Venture for America founder and Democratic presidential candidate Andrew Yang declared Sunday that his universal basic income plan dubbed the “Freedom Dividend” will boost the economy and create two million new jobs.
Speaking during a CNN town hall Sunday, Mr. Yang said his solution to the loss of American jobs due to increasing automation and artificial intelligence technology is to give everyone 18 and older a $1,000 check every month, regardless of their current income or employment.
“We have to face why Donald Trump won the election of 2016,” the businessman stated. “He won by the numbers because we’d automated away four million manufacturing jobs in Michigan, Ohio, Pennsylvania, Wisconsin, Missouri, Iowa — all of the swing states he needed to win and did win.
“I have many friends who work in technology, and they know that what we did to the manufacturing jobs we are now going to do to the retail jobs, the call center jobs, the fast food jobs and, most disastrously, the trucking jobs in the days to come,” he said. “So we need to think much bigger about how we’re going to help Americans transition through this time.”
Mr. Yang then announced his “flagship” proposal of the Freedom Dividend, which he estimated will “permanently grow the economy” by roughly $2.5 trillion by 2025, according to his website.
“A freedom dividend of $1,000 per month for every American adult starting at age 18,” Mr. Yang said during his town hall. “This would create two million new jobs in our economy.

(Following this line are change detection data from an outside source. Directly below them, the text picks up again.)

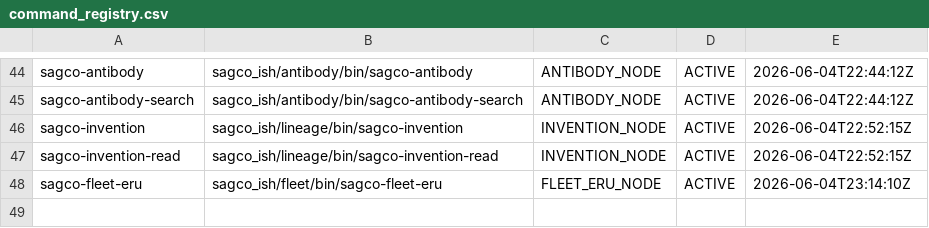
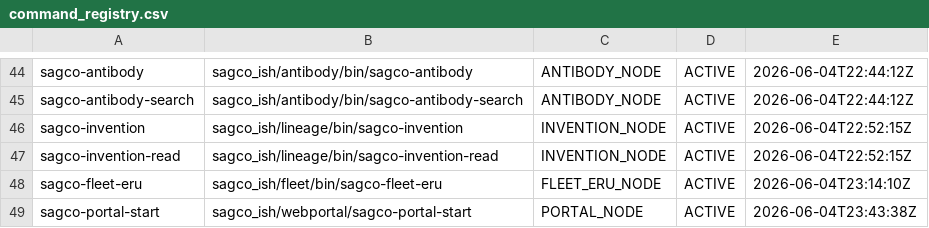
Before and after one commit to Me10101-01/Sovereignty-Architecture-Elevator-Pitch-, a CSV file: sagco_ish/registry/logs/command_registry.csv, drawn as a sheet; only a part is shown, gaps mark what is left out.

```diff
--- a/sagco_ish/registry/logs/command_registry.csv
+++ b/sagco_ish/registry/logs/command_registry.csv
@@ -48 +48,2 @@ sagco-invention-read,sagco_ish/lineage/bin/sagco-invention-read,INVENTION_NODE,A
 sagco-fleet-eru,sagco_ish/fleet/bin/sagco-fleet-eru,FLEET_ERU_NODE,ACTIVE,2026-06-04T23:14:10Z
+sagco-portal-start,sagco_ish/webportal/sagco-portal-start,PORTAL_NODE,ACTIVE,2026-06-04T23:43:38Z
```
Also changed, not shown: 3 other files.
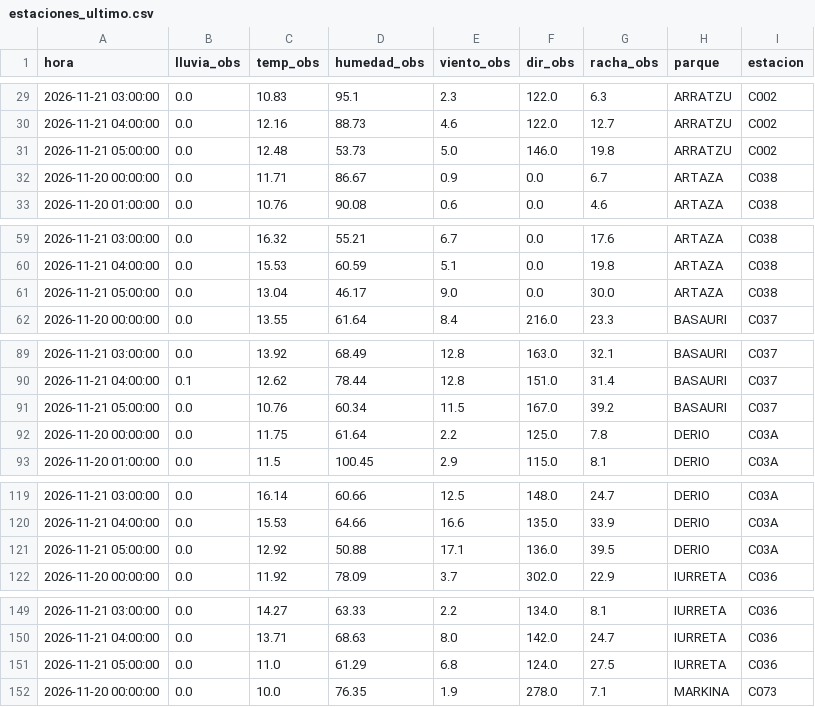
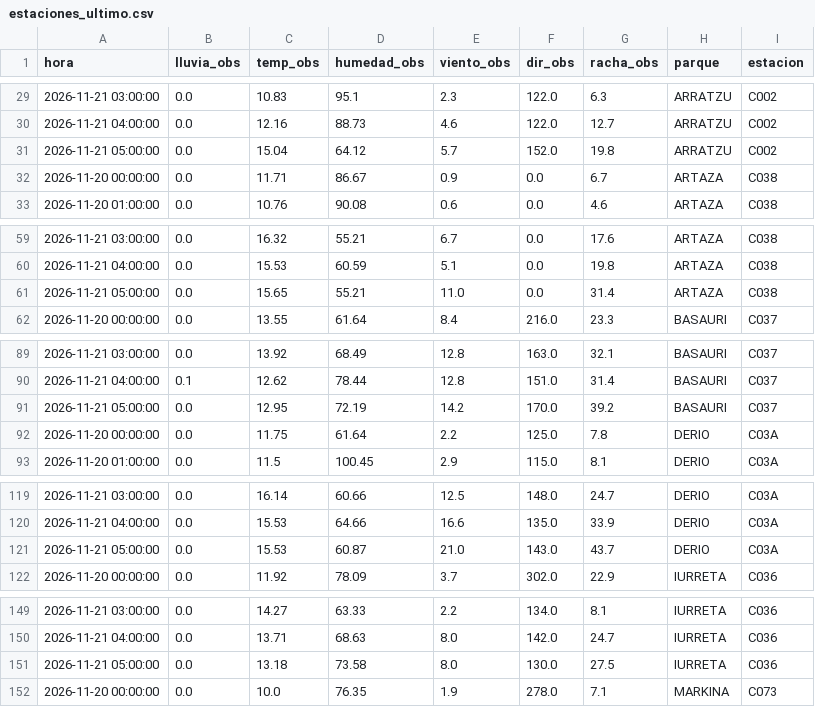
Before and after one commit to bsendagorta/auria, a CSV file: prediccion/estaciones_ultimo.csv, drawn as a sheet; only a part is shown, gaps mark what is left out; the diff covers the shown part only.

```diff
--- a/prediccion/estaciones_ultimo.csv
+++ b/prediccion/estaciones_ultimo.csv
@@ -30,3 +30,3 @@ hora,lluvia_obs,temp_obs,humedad_obs,viento_obs,dir_obs,racha_obs,parque,estacio
 2026-11-21 04:00:00,0.0,12.16,88.73,4.6,122.0,12.7,ARRATZU,C002
-2026-11-21 05:00:00,0.0,12.48,53.73,5.0,146.0,19.8,ARRATZU,C002
+2026-11-21 05:00:00,0.0,15.04,64.12,5.7,152.0,19.8,ARRATZU,C002
 2026-11-20 00:00:00,0.0,11.71,86.67,0.9,0.0,6.7,ARTAZA,C038
@@ -60,3 +60,3 @@ hora,lluvia_obs,temp_obs,humedad_obs,viento_obs,dir_obs,racha_obs,parque,estacio
 2026-11-21 04:00:00,0.0,15.53,60.59,5.1,0.0,19.8,ARTAZA,C038
-2026-11-21 05:00:00,0.0,13.04,46.17,9.0,0.0,30.0,ARTAZA,C038
+2026-11-21 05:00:00,0.0,15.65,55.21,11.0,0.0,31.4,ARTAZA,C038
 2026-11-20 00:00:00,0.0,13.55,61.64,8.4,216.0,23.3,BASAURI,C037
@@ -90,3 +90,3 @@ hora,lluvia_obs,temp_obs,humedad_obs,viento_obs,dir_obs,racha_obs,parque,estacio
 2026-11-21 04:00:00,0.1,12.62,78.44,12.8,151.0,31.4,BASAURI,C037
-2026-11-21 05:00:00,0.0,10.76,60.34,11.5,167.0,39.2,BASAURI,C037
+2026-11-21 05:00:00,0.0,12.95,72.19,14.2,170.0,39.2,BASAURI,C037
 2026-11-20 00:00:00,0.0,11.75,61.64,2.2,125.0,7.8,DERIO,C03A
@@ -120,3 +120,3 @@ hora,lluvia_obs,temp_obs,humedad_obs,viento_obs,dir_obs,racha_obs,parque,estacio
 2026-11-21 04:00:00,0.0,15.53,64.66,16.6,135.0,33.9,DERIO,C03A
-2026-11-21 05:00:00,0.0,12.92,50.88,17.1,136.0,39.5,DERIO,C03A
+2026-11-21 05:00:00,0.0,15.53,60.87,21.0,143.0,43.7,DERIO,C03A
 2026-11-20 00:00:00,0.0,11.92,78.09,3.7,302.0,22.9,IURRETA,C036
@@ -150,3 +150,3 @@ hora,lluvia_obs,temp_obs,humedad_obs,viento_obs,dir_obs,racha_obs,parque,estacio
 2026-11-21 04:00:00,0.0,13.71,68.63,8.0,142.0,24.7,IURRETA,C036
-2026-11-21 05:00:00,0.0,11.0,61.29,6.8,124.0,27.5,IURRETA,C036
+2026-11-21 05:00:00,0.0,13.18,73.58,8.0,130.0,27.5,IURRETA,C036
 2026-11-20 00:00:00,0.0,10.0,76.35,1.9,278.0,7.1,MARKINA,C073
```
Also changed, not shown: 12 edited cells elsewhere in this file, 2 other files.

It would make children and families stronger and healthier and would help tens of millions of Americans transition through what is the greatest economic and technological transformation in our country’s history.”

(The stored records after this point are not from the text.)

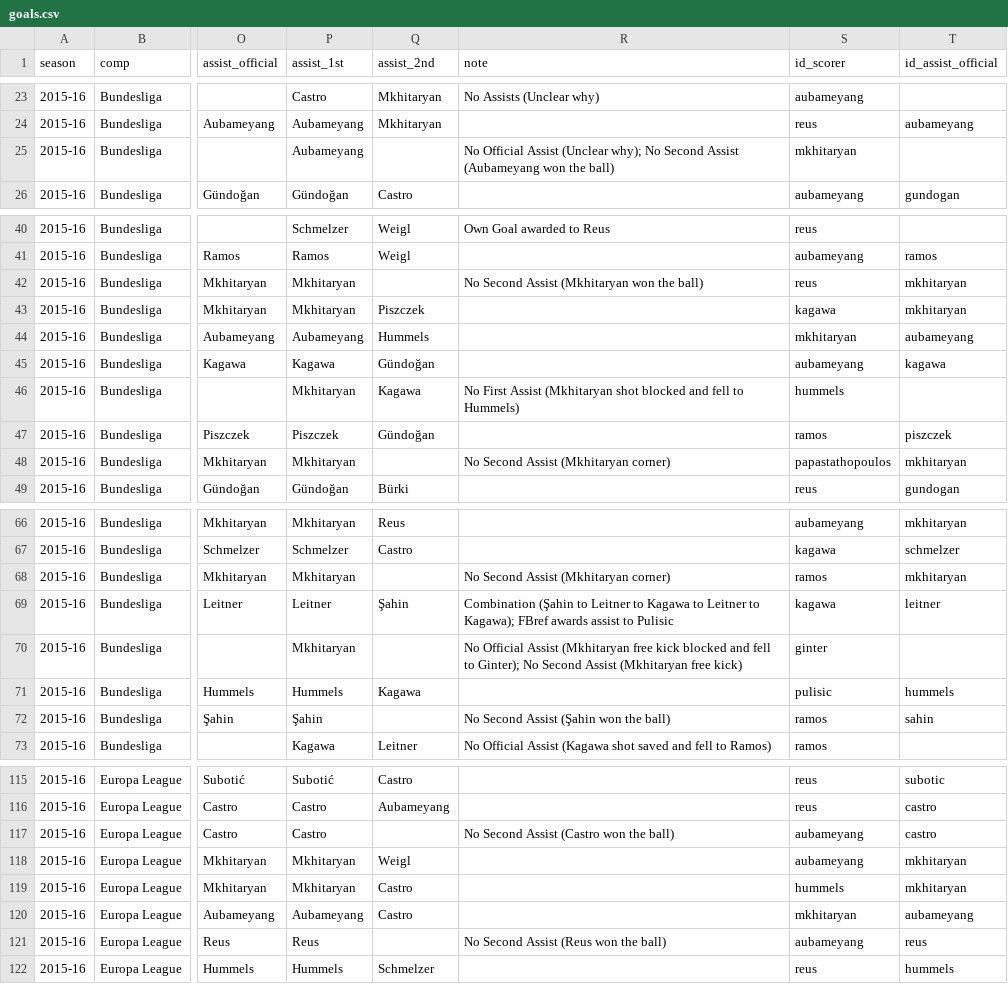
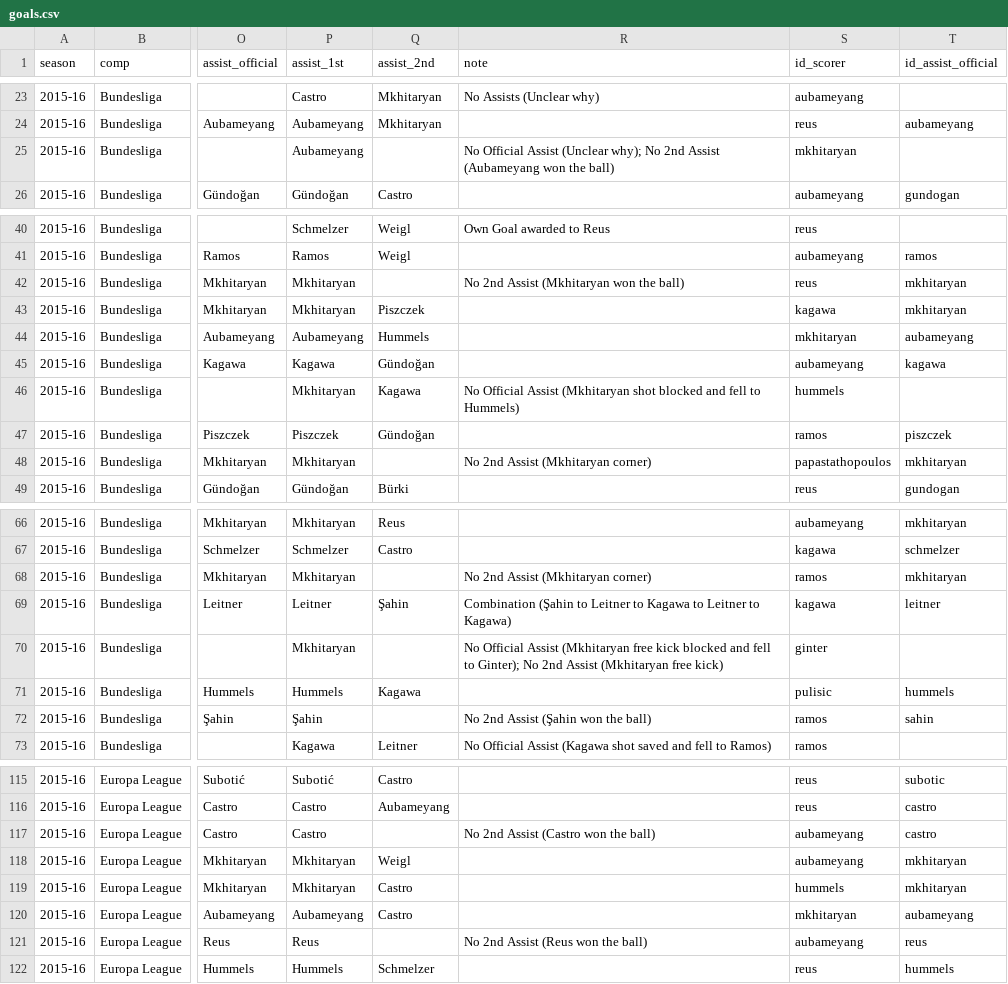
Before and after one commit to adarowski/bvb, a CSV file: _data/stats-2015-2016/goals.csv, drawn as a sheet; only a part is shown, gaps mark what is left out; the diff covers the shown part only; the diff names each change by its address in the sheet, - before the commit and + after, or states it on an @@ line.

Commit message:
Consistent language in goals tables

```diff
--- a/_data/stats-2015-2016/goals.csv
+++ b/_data/stats-2015-2016/goals.csv
-R25 (note): …why); No Second Assist (Aubameyang…
+R25 (note): …why); No 2nd Assist (Aubameyang…
-R42 (note): No Second Assist (Mkhitaryan won the ball)
+R42 (note): No 2nd Assist (Mkhitaryan won the ball)
-R46 (note): No First Assist (Mkhitaryan…
+R46 (note): No Official Assist (Mkhitaryan…
-R48 (note): No Second Assist (Mkhitaryan corner)
+R48 (note): No 2nd Assist (Mkhitaryan corner)
-R68 (note): No Second Assist (Mkhitaryan corner)
+R68 (note): No 2nd Assist (Mkhitaryan corner)
-R69 (note): …Leitner to Kagawa); FBref awards assist to Pulisic
+R69 (note): …Leitner to Kagawa)
-R70 (note): …Ginter); No Second Assist (Mkhitaryan…
+R70 (note): …Ginter); No 2nd Assist (Mkhitaryan…
-R72 (note): No Second Assist (Şahin won the ball)
+R72 (note): No 2nd Assist (Şahin won the ball)
-R117 (note): No Second Assist (Castro won the ball)
+R117 (note): No 2nd Assist (Castro won the ball)
-R121 (note): No Second Assist (Reus won the ball)
+R121 (note): No 2nd Assist (Reus won the ball)
```
Also changed, not shown: 4 edited cells elsewhere in this file, _data/stats-2016-2017/goals.csv.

On his website, Mr. Yang argues that his Freedom Dividend “would enable all Americans to pay their bills, educate themselves, start businesses, be more creative, stay healthy, relocate for work, spend time with their children, take care of loved ones, and have a real stake in the future.”
He plans to pay for the Freedom Dividend by “consolidating some welfare programs” and instituting a Value-Added Tax, or VAT, which would add a 10-percent tax on the production of goods and services by American businesses.
Under the program, Americans who do not graduate high school will not start receiving their benefits until age 20, and Americans who are already receiving some form of federal assistance “would be ineligible to receive the full $1,000.”
Mr. Yang argues that while his program does not require beneficiaries to be employed, $12,000 a year “is barely enough to live on” and people “will still need to get out there and work.”